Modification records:
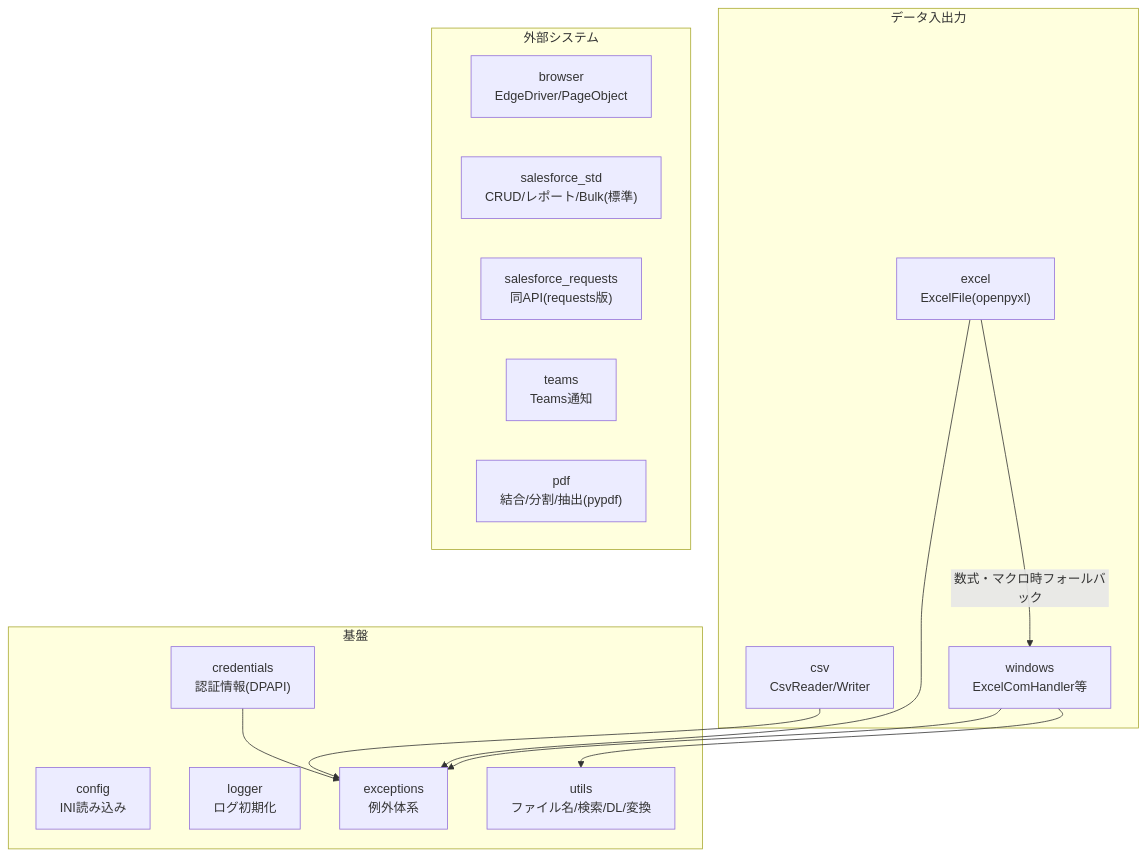
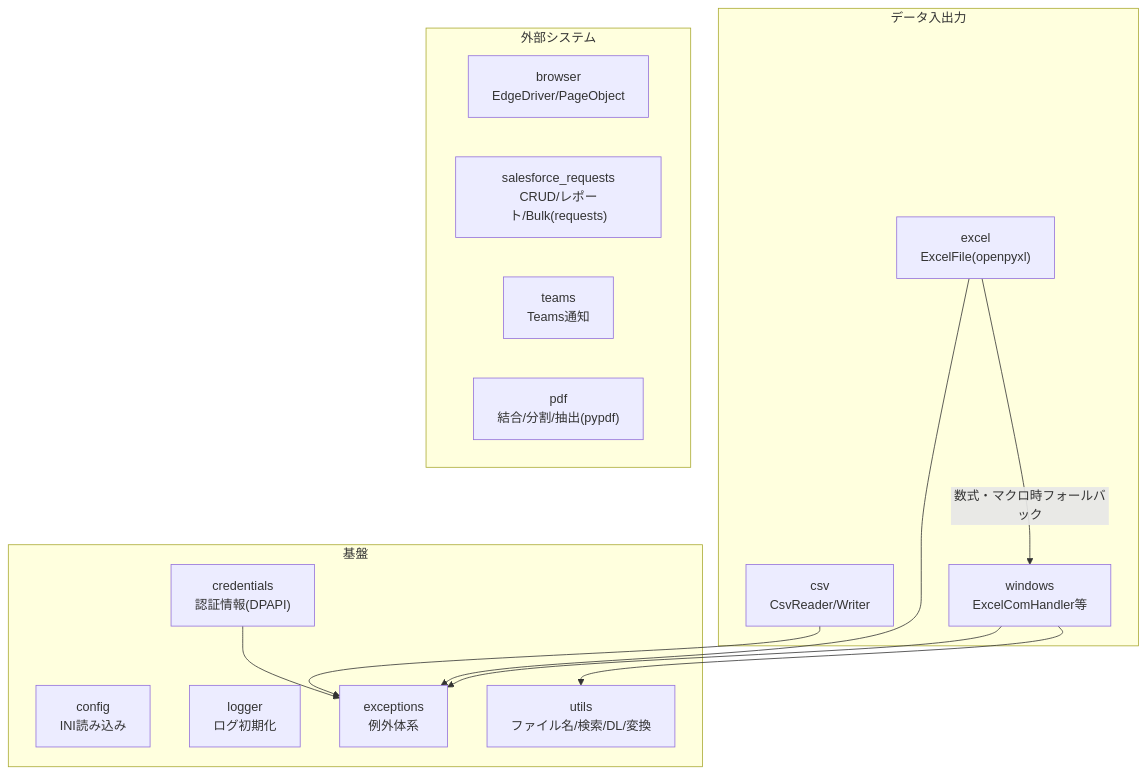
Before and after one commit to tenniscorecom/original_libs: the diagram in 仕様書.md, drawn with Mermaid. The commit also changed other lines of this file and 12 other files, not shown here.

First line of the commit message:
salesforce_std を削除（requests 採用が確定したため salesforce_requests に一本化）

````diff
--- a/仕様書.md
+++ b/仕様書.md
@@ -46,28 +46,27 @@
 ```mermaid
 graph TD
     subgraph 基盤
         config["config\nINI読み込み"]
         logger["logger\nログ初期化"]
         exceptions["exceptions\n例外体系"]
         credentials["credentials\n認証情報(DPAPI)"]
         utils["utils\nファイル名/検索/DL/変換"]
     end
     subgraph データ入出力
         csv["csv\nCsvReader/Writer"]
         excel["excel\nExcelFile(openpyxl)"]
         windows["windows\nExcelComHandler等"]
     end
     subgraph 外部システム
         browser["browser\nEdgeDriver/PageObject"]
-        salesforce_std["salesforce_std\nCRUD/レポート/Bulk(標準)"]
-        salesforce_requests["salesforce_requests\n同API(requests版)"]
+        salesforce_requests["salesforce_requests\nCRUD/レポート/Bulk(requests)"]
         teams["teams\nTeams通知"]
         pdf["pdf\n結合/分割/抽出(pypdf)"]
     end
     excel -->|数式・マクロ時フォールバック| windows
     windows --> exceptions
     windows --> utils
     excel --> exceptions
     csv --> exceptions
     credentials --> exceptions
 ```
````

**What is expected**
Give exactly the lines from the one with "subgraph 外部システム" to the end of the entries, nothing before them.

**Task output**
     subgraph 外部システム
         browser["browser\nEdgeDriver/PageObject"]
-        salesforce_std["salesforce_std\nCRUD/レポート/Bulk(標準)"]
-        salesforce_requests["salesforce_requests\n同API(requests版)"]
+        salesforce_requests["salesforce_requests\nCRUD/レポート/Bulk(requests)"]
         teams["teams\nTeams通知"]
         pdf["pdf\n結合/分割/抽出(pypdf)"]
     end
     excel -->|数式・マクロ時フォールバック| windows
     windows --> exceptions
     windows --> utils
     excel --> exceptions
     csv --> exceptions
     credentials --> exceptions
 ```
````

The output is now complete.